> PROVIDED INFORMATION
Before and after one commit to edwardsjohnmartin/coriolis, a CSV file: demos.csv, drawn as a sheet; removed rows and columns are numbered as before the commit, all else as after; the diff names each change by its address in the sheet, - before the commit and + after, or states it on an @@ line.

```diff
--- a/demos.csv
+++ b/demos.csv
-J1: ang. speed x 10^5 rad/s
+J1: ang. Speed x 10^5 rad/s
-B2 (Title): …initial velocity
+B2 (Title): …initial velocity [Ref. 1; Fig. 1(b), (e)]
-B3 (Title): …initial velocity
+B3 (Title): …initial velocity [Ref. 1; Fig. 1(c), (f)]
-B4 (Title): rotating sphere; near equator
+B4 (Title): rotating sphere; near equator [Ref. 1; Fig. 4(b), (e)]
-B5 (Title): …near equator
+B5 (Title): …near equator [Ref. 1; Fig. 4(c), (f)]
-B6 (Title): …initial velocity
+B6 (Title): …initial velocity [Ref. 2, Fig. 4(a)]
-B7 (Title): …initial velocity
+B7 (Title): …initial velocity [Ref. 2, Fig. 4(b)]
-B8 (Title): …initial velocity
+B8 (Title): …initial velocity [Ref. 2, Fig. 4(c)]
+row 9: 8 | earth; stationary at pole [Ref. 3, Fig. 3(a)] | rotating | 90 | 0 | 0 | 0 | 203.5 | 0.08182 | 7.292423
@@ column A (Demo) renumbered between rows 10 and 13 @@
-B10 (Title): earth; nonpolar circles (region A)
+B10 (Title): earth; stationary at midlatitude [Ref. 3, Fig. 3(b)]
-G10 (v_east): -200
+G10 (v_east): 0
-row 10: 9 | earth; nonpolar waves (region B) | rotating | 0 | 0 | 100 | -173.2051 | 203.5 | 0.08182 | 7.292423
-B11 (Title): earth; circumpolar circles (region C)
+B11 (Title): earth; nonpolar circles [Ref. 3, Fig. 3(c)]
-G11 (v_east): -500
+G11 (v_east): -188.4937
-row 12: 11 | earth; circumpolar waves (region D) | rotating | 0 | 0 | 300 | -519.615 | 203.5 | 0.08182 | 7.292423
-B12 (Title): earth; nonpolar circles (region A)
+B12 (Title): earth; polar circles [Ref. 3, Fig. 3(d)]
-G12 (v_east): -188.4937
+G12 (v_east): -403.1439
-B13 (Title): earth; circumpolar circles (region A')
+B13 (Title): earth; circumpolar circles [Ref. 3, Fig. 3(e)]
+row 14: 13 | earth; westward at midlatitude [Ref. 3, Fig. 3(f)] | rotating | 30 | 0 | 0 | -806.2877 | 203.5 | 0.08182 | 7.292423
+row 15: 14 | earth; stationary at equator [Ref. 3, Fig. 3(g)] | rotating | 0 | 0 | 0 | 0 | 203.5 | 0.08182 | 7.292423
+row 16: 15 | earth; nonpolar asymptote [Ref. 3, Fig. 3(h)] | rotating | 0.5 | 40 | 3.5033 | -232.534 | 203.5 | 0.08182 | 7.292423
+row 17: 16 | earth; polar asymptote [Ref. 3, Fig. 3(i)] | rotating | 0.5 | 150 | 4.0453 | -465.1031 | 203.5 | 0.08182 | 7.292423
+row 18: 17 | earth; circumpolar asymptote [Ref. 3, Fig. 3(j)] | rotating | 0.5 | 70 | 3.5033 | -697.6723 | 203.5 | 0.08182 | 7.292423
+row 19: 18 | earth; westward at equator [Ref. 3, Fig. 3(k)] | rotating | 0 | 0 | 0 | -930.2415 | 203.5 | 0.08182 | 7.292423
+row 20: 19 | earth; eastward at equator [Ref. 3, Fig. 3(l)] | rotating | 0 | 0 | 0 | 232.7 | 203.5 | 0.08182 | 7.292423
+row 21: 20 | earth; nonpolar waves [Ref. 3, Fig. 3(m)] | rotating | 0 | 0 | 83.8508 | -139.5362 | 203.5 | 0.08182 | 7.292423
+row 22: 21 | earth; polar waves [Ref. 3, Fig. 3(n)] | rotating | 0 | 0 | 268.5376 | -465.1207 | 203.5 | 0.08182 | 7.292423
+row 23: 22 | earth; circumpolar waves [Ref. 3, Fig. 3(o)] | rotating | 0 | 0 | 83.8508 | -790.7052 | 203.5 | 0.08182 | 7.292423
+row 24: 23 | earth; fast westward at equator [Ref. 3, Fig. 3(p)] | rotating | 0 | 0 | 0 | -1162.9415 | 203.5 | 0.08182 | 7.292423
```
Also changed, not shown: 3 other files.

* * *

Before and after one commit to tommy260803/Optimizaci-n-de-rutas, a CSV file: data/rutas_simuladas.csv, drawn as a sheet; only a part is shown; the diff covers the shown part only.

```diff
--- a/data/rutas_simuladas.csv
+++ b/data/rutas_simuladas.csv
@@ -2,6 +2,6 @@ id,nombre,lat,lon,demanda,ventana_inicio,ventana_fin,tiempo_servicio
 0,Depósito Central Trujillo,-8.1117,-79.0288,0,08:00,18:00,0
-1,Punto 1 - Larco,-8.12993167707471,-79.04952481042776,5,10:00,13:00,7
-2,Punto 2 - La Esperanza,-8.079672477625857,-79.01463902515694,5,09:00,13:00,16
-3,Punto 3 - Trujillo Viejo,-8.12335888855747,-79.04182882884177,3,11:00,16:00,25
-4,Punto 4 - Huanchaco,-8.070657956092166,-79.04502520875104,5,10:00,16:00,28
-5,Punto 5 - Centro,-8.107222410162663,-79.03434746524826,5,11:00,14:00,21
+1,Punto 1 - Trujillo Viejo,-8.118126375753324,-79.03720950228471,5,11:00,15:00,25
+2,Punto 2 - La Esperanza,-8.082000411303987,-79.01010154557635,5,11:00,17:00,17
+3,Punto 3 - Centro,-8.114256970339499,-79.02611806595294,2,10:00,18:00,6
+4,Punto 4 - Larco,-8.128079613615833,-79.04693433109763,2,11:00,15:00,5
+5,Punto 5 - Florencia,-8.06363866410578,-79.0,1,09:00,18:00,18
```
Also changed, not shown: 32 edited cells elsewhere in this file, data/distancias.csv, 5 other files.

---

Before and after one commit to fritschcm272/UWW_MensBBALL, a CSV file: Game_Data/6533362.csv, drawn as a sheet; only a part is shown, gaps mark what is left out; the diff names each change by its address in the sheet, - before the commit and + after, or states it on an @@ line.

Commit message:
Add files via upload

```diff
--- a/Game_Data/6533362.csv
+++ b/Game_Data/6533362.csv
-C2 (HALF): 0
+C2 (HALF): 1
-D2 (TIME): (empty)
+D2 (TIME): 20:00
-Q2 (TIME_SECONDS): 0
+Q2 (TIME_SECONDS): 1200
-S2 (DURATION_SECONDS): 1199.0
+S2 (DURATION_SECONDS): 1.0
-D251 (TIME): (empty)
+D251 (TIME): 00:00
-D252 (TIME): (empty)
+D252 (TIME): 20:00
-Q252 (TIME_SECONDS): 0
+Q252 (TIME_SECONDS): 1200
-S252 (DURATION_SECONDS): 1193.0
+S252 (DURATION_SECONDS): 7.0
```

> ASSIGNMENT
Considering only the data above, return the lines in which "near" occurs.

> WRITTEN SOLUTION
-B4 (Title): rotating sphere; near equator
+B4 (Title): rotating sphere; near equator [Ref. 1; Fig. 4(b), (e)]
-B5 (Title): …near equator
+B5 (Title): …near equator [Ref. 1; Fig. 4(c), (f)]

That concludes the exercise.